f3: Nup153 and Nup98 appear largely degraded upon PV infection whereas the coiled-coil rod domain of protein Tpr remains intact. (A) SDS–PAGE and Coomassie staining of whole-protein extracts from HeLa cells before and at 2–12 h post-infection, showing the bulk of cellular proteins unaffected by PV-induced proteolysis. The extracts were from the same HeLa cell cultures analysed by TEM in Figure 1. (B) Immunoblotting of extracts used in panel A, showing that lamin A and lamin C, like lamin B (not shown), remain unaffected. This indicates that rearrangements within the nuclear lamina or its NE attachments, but not lamin proteolysis, are required for the NE upfolding observed. (C) Epitope sites of Nup153, Nup98, and Tpr antibodies indicated by arrowheads. Different antibodies targeting the same protein are numbered as in panels D and E. (D, E) Immunoblotting of Nup153, Nup98, and Tpr, using cell extracts shown in panel A; (see also Supplementary Figure S3). Target regions are given in parentheses; Δ indicates mAbs for which actual epitopes within defined protein segments are unknown. (D) At 8–12 h post-infection, when HEZs are visible at almost all NPCs, Nup153 (full-length proteins marked by arrows) appears largely degraded, except for a small segment (double-asterisk) comprising at least part of the Tpr-binding region. Additionally, only minor amounts of a 120-kDa degradation product (asterisk) and some unspecific cross-reactions (u) are seen with some Nup153 antibodies. Nup98 is degraded more rapidly, with only its C-terminal domain (asterisk) resisting proteolysis slightly longer. (E) Whereas Tpr's C-terminal domain is being degraded around 8 h post-infection, its entire rod domain (double-asterisk) withstands proteolysis. The membrane marked 1622–1640 was first incubated with rb-anti-Tpr-4 (2063–2084), then stripped and re-incubated with gp-anti-Tpr-3 (1622–1640).
Mentions: We hence studied these and other proteins by immunoblotting of total HeLa proteins, collected at different time points after PV infection. SDS–PAGE showed that the bulk of cellular proteins remained unaffected by PV-induced proteolysis (Figure 3A). Furthermore, immunoblotting showed that lamins (Figure 3B) and most NPC-core proteins were left unharmed (Supplementary Figure S3). This included those of the Nup160 subcomplex, which represent the fundament for direct or indirect NPC anchorage of other NPC-associated proteins such as Nup98, Nup153, and Tpr (e.g., Vasu et al, 2001). By contrast, most FG-repeat nucleoporins (Figure 3C and D, and Supplementary Figure S3) had their FG-repeat domains removed. Tpr was also partially degraded (Figure 3C and E).

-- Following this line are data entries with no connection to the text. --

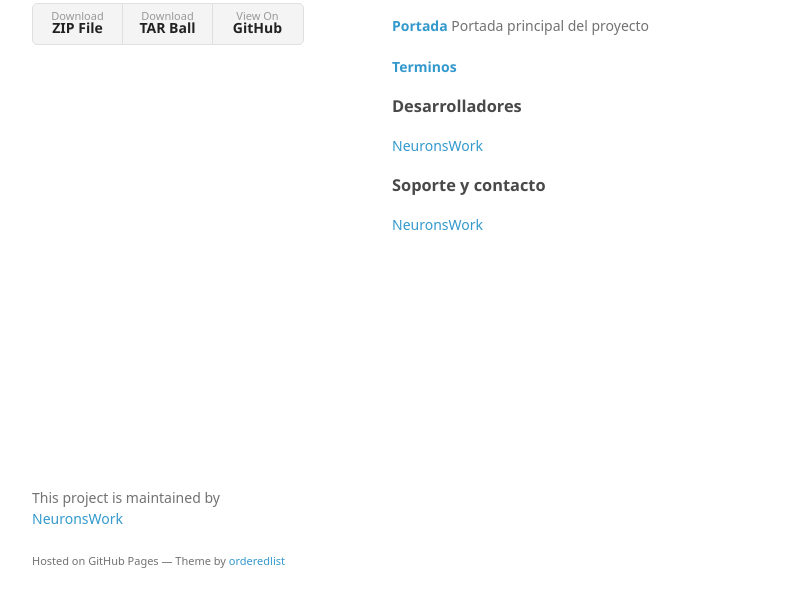
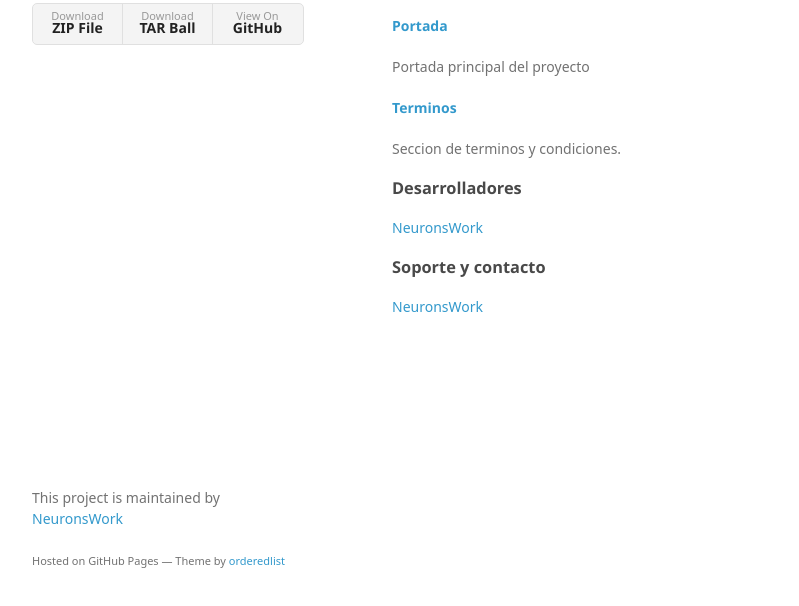
Before and after one commit to NeuronsWork/tallentus, a plain HTML site: page index.html in a window 1280 px wide. Shown: the part 160-766 px from the top of the page, without its empty margins (178-977 px from the left). Drawn offline with Linux system fonts and the light colour scheme; a web font is replaced by a local one.

```diff
--- a/index.html
+++ b/index.html
@@ -36,10 +36,13 @@
 <h3>
 <a id="listado-de-páginas" class="anchor" href="#listado-de-p%C3%A1ginas" aria-hidden="true"><span aria-hidden="true" class="octicon octicon-link"></span></a>Listado de Páginas</h3>
 
-<p><strong><a href="http://neuronswork.work/projects/tallentus/">Portada</a></strong>
-Portada principal del proyecto</p>
+<p><strong><a href="http://neuronswork.work/projects/tallentus/">Portada</a></strong></p>
+
+<p>Portada principal del proyecto</p>
 
 <p><strong><a href="http://neuronswork.work/projects/tallentus/terminos.html">Terminos</a></strong></p>
+
+<p>Seccion de terminos y condiciones.</p>
 
 <h3>
 <a id="desarrolladores" class="anchor" href="#desarrolladores" aria-hidden="true"><span aria-hidden="true" class="octicon octicon-link"></span></a>Desarrolladores</h3>
--- a/params.json
+++ b/params.json
@@ -1 +1 @@
-{"name":"Tallentus","tagline":"","body":"### Bienvenido de Tallentus.\r\nDesarrollo web en html5, css3, jquery, sass para Tallentus\r\n\r\n### Listado de Páginas\r\n**[Portada](http://neuronswork.work/projects/tallentus/)**\r\nPortada principal del proyecto\r\n\r\n**[Terminos](http://neuronswork.work/projects/tallentus/terminos.html)**\r\n\r\n### Desarrolladores\r\n[NeuronsWork](http://neuronswork.work/)\r\n\r\n### Soporte y contacto\r\n[NeuronsWork](http://neuronswork.work/)","google":"","note":"Don't delete this file! It's used internally to help with page regeneration."}
+{"name":"Tallentus","tagline":"","body":"### Bienvenido de Tallentus.\r\nDesarrollo web en html5, css3, jquery, sass para Tallentus\r\n\r\n### Listado de Páginas\r\n**[Portada](http://neuronswork.work/projects/tallentus/)**\r\n\r\nPortada principal del proyecto\r\n\r\n**[Terminos](http://neuronswork.work/projects/tallentus/terminos.html)**\r\n\r\nSeccion de terminos y condiciones.\r\n\r\n\r\n### Desarrolladores\r\n[NeuronsWork](http://neuronswork.work/)\r\n\r\n### Soporte y contacto\r\n[NeuronsWork](http://neuronswork.work/)","google":"","note":"Don't delete this file! It's used internally to help with page regeneration."}
```
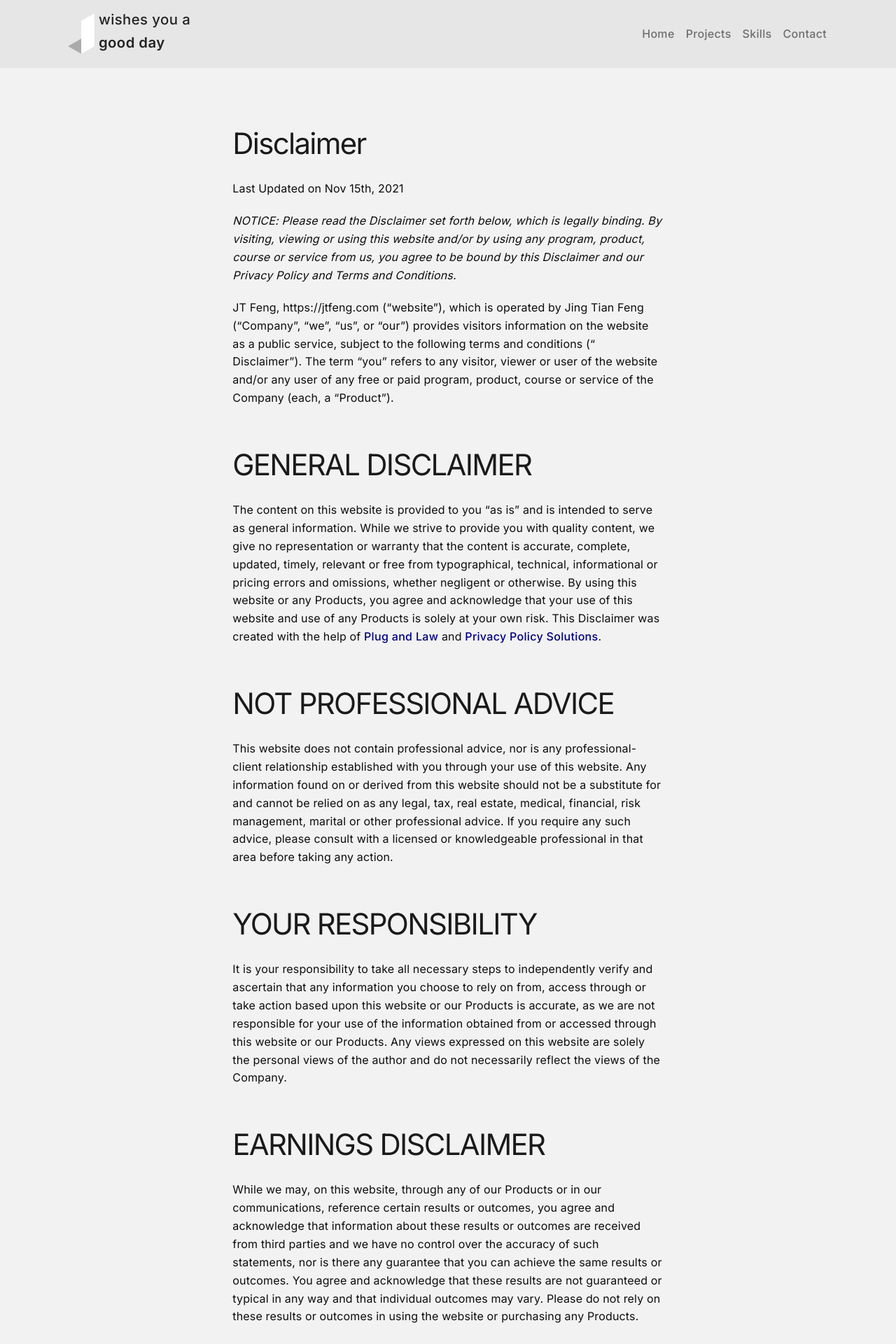
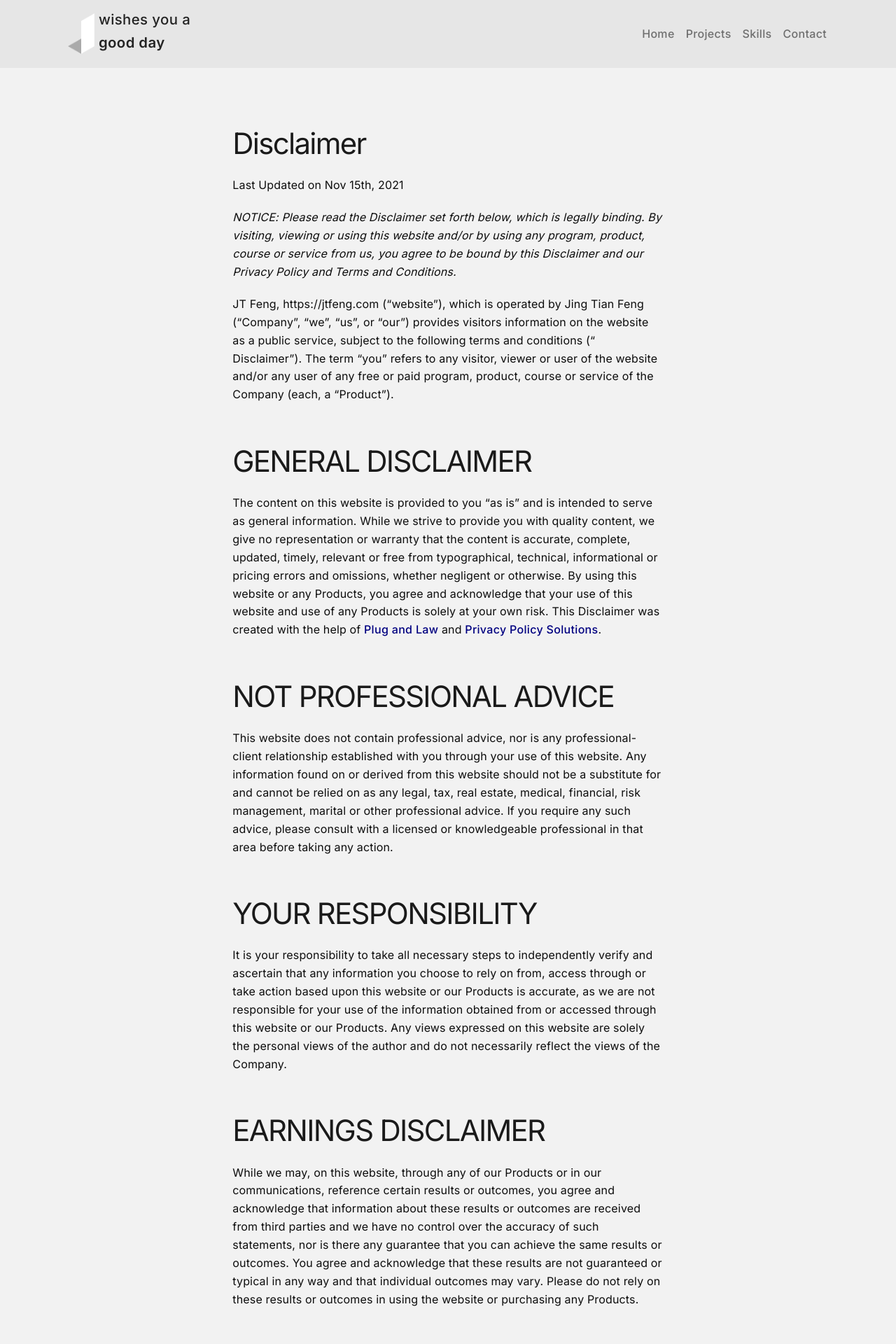
Before and after one commit to jingtianfeng/jtfeng-personal-1, a Jekyll site: the page built from disclaimer.md, in a window 1280 px wide. Shown: the top 1920 px of the page at 70% size. Built offline with Jekyll 4.4.1, drawn with Linux system fonts in a browser that asks for light colours.

Commit message:
Update styles and prose: add $prose-headings-margin-bottom

```diff
--- a/_sass/_prose.sass
+++ b/_sass/_prose.sass
@@ -3,7 +3,7 @@
 
   h1, h2, h3, h4, h5, h6
     margin-top: $prose-headings-margin-top
-    margin-bottom: map-get($spacers, 4)
+    margin-bottom: $prose-headings-margin-bottom
 
   p + p
     margin-top: $prose-paragraph-adjacent-sibling-margin-top
--- a/assets/css/styles.scss
+++ b/assets/css/styles.scss
@@ -246,6 +246,7 @@ $utilities: (
 // ---------------------------------------------------------------------------------
 $prose-max-width: 65ch;
 $prose-headings-margin-top: map-get($spacers, 7) / 2;
+$prose-headings-margin-bottom: map-get($spacers, 5) / 2;
 $prose-paragraph-adjacent-sibling-margin-top: map-get($spacers, 3);
 $prose-list-padding-left: map-get($spacers, 4);
 $prose-list-padding-top: $prose-paragraph-adjacent-sibling-margin-top;
```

Bottom Line: HEZ occurrence depended on the NPC-associated protein Tpr and its large coiled coil-forming domain.RNAi-mediated loss of Tpr allowed condensing chromatin to occur all along the NE's nuclear surface, resulting in HEZs no longer being established and NPCs covered by heterochromatin.These results assign a central function to Tpr as a determinant of perinuclear organization, with a direct role in forming a morphologically distinct nuclear sub-compartment and delimiting heterochromatin distribution.

View Article: PubMed Central - PubMed

Affiliation: Max-Planck-Institut für Biophysikalische Chemie, Göttingen, Germany.

ABSTRACT
Amassments of heterochromatin in somatic cells occur in close contact with the nuclear envelope (NE) but are gapped by channel- and cone-like zones that appear largely free of heterochromatin and associated with the nuclear pore complexes (NPCs). To identify proteins involved in forming such heterochromatin exclusion zones (HEZs), we used a cell culture model in which chromatin condensation induced by poliovirus (PV) infection revealed HEZs resembling those in normal tissue cells. HEZ occurrence depended on the NPC-associated protein Tpr and its large coiled coil-forming domain. RNAi-mediated loss of Tpr allowed condensing chromatin to occur all along the NE's nuclear surface, resulting in HEZs no longer being established and NPCs covered by heterochromatin. These results assign a central function to Tpr as a determinant of perinuclear organization, with a direct role in forming a morphologically distinct nuclear sub-compartment and delimiting heterochromatin distribution.

Show MeSH
Related in: MedlinePlus